Copy the whole listing verbatim.
──────
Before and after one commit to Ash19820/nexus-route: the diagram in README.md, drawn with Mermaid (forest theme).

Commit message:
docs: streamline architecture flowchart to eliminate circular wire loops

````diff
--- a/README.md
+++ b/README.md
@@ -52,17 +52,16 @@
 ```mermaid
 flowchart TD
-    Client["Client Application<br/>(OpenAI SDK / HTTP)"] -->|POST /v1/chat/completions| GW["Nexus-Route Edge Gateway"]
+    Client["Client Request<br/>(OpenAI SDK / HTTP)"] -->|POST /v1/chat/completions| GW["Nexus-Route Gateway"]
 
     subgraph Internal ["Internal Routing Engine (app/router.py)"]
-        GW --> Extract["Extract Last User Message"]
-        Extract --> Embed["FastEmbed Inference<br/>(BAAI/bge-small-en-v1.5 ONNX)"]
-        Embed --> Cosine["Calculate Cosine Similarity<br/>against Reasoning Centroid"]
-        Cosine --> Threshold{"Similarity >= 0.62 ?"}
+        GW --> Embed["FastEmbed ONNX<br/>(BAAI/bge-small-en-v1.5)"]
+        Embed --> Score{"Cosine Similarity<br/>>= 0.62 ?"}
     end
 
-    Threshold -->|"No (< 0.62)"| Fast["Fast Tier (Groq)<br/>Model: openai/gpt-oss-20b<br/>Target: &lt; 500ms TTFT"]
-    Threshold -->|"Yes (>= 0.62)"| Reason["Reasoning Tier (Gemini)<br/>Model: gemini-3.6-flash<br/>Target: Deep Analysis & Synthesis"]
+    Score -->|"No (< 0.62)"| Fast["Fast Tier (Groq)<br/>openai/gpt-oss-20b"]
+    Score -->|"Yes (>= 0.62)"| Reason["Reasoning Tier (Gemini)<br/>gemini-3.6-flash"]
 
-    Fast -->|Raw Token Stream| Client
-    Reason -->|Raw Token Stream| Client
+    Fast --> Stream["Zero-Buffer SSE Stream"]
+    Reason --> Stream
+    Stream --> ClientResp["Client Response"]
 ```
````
──────
• OUTPUT BELOW:
Before and after one commit to Ash19820/nexus-route: the diagram in README.md, drawn with Mermaid (forest theme).

Commit message:
docs: streamline architecture flowchart to eliminate circular wire loops

````diff
--- a/README.md
+++ b/README.md
@@ -52,17 +52,16 @@
 ```mermaid
 flowchart TD
-    Client["Client Application<br/>(OpenAI SDK / HTTP)"] -->|POST /v1/chat/completions| GW["Nexus-Route Edge Gateway"]
+    Client["Client Request<br/>(OpenAI SDK / HTTP)"] -->|POST /v1/chat/completions| GW["Nexus-Route Gateway"]
 
     subgraph Internal ["Internal Routing Engine (app/router.py)"]
-        GW --> Extract["Extract Last User Message"]
-        Extract --> Embed["FastEmbed Inference<br/>(BAAI/bge-small-en-v1.5 ONNX)"]
-        Embed --> Cosine["Calculate Cosine Similarity<br/>against Reasoning Centroid"]
-        Cosine --> Threshold{"Similarity >= 0.62 ?"}
+        GW --> Embed["FastEmbed ONNX<br/>(BAAI/bge-small-en-v1.5)"]
+        Embed --> Score{"Cosine Similarity<br/>>= 0.62 ?"}
     end
 
-    Threshold -->|"No (< 0.62)"| Fast["Fast Tier (Groq)<br/>Model: openai/gpt-oss-20b<br/>Target: &lt; 500ms TTFT"]
-    Threshold -->|"Yes (>= 0.62)"| Reason["Reasoning Tier (Gemini)<br/>Model: gemini-3.6-flash<br/>Target: Deep Analysis & Synthesis"]
+    Score -->|"No (< 0.62)"| Fast["Fast Tier (Groq)<br/>openai/gpt-oss-20b"]
+    Score -->|"Yes (>= 0.62)"| Reason["Reasoning Tier (Gemini)<br/>gemini-3.6-flash"]
 
-    Fast -->|Raw Token Stream| Client
-    Reason -->|Raw Token Stream| Client
+    Fast --> Stream["Zero-Buffer SSE Stream"]
+    Reason --> Stream
+    Stream --> ClientResp["Client Response"]
 ```
````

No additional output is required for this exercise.